# Boost :

Subject: Re: [boost] [multiprecision] Some rvalue reference experiments (performance inhancements #1)
From: Jeffrey Lee Hellrung, Jr. (jeffrey.hellrung_at_[hidden])
Date: 2012-08-04 16:47:19

[Finally going through my back-log of MP discussion emails...]

On Sat, Jun 30, 2012 at 10:17 AM, Marc Glisse <marc.glisse_at_[hidden]> wrote:

> On Sat, 30 Jun 2012, John Maddock wrote:
>
> I've started to work through some of the points that came up in the
>> multiprecision review, starting with further rvalue reference support.
>>
>> The idea (due to Marc Glisse) was to add operator overloads that look
>> something like:
>>
>> Number&& operator+(Number&&a, const Number& b)
>> {
>> return static_cast<Number&&>(a += b);
>> }
>>
>
> The safe solution is returning Number, not Number&&. If Dave reads this
> message, he can probably point us to previous discussions about this. Being
> able to return Number&& would be great...
>
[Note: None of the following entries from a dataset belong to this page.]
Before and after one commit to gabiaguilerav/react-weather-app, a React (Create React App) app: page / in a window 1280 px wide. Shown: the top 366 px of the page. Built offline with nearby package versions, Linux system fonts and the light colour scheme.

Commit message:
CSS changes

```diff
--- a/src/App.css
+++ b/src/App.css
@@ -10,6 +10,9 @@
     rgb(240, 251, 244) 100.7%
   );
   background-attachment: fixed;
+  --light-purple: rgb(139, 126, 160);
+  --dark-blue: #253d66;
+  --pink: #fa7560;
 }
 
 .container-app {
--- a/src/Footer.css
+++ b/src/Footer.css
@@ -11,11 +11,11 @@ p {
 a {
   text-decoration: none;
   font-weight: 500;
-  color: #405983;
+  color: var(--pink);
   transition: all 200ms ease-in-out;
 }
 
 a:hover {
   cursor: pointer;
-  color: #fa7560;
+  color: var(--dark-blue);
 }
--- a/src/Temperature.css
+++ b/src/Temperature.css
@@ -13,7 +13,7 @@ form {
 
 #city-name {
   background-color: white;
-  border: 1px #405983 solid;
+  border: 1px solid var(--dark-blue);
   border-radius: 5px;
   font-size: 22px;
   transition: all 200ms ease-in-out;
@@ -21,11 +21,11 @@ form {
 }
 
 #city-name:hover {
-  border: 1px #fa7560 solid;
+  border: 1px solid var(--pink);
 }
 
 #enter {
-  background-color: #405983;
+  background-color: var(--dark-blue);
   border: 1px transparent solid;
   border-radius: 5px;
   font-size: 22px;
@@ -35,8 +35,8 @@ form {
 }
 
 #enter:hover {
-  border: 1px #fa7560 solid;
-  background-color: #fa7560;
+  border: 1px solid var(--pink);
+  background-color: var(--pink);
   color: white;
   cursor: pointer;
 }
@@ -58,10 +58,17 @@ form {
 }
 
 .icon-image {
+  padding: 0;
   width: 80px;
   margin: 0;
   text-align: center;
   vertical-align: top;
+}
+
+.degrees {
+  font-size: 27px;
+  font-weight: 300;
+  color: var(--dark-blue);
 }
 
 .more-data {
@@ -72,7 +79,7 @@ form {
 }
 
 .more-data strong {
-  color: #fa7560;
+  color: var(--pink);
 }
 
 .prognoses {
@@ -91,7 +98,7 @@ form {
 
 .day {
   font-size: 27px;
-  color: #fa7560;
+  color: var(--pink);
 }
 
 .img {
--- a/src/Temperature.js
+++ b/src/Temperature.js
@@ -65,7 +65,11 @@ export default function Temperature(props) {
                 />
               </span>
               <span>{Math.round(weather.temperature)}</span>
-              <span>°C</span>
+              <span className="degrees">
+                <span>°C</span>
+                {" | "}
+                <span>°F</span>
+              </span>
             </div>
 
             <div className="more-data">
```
The problem is illustrated via something like

a = move(a) + b;

Of course, the above is better written as "a += b", but it's exemplary of
more elaborate assignments, e.g., "a = c * move(a) + b". Indeed, an even
simpler example is just "a = move(a)", given John's implementation of
operator+ above and ignoring the arithmetic (which is not relevant). And
the problem with "a = move(a)" in a generic context is that
T::operator=(T&& x) may freely assume that this != &x [1], mostly for
efficiency purposes (Dave, correct me if I'm wrong here).

So, in other words, don't return an rvalue reference from a function which
is a reference to one of its arguments unless this is explicitly intended
and documented (e.g., move and forward).

Note that changing the return type from Number&& to Number cancels the
> allocation gain when using a type like GMP that doesn't have an empty state.
>

Huh, really? That's no good.

- Jeff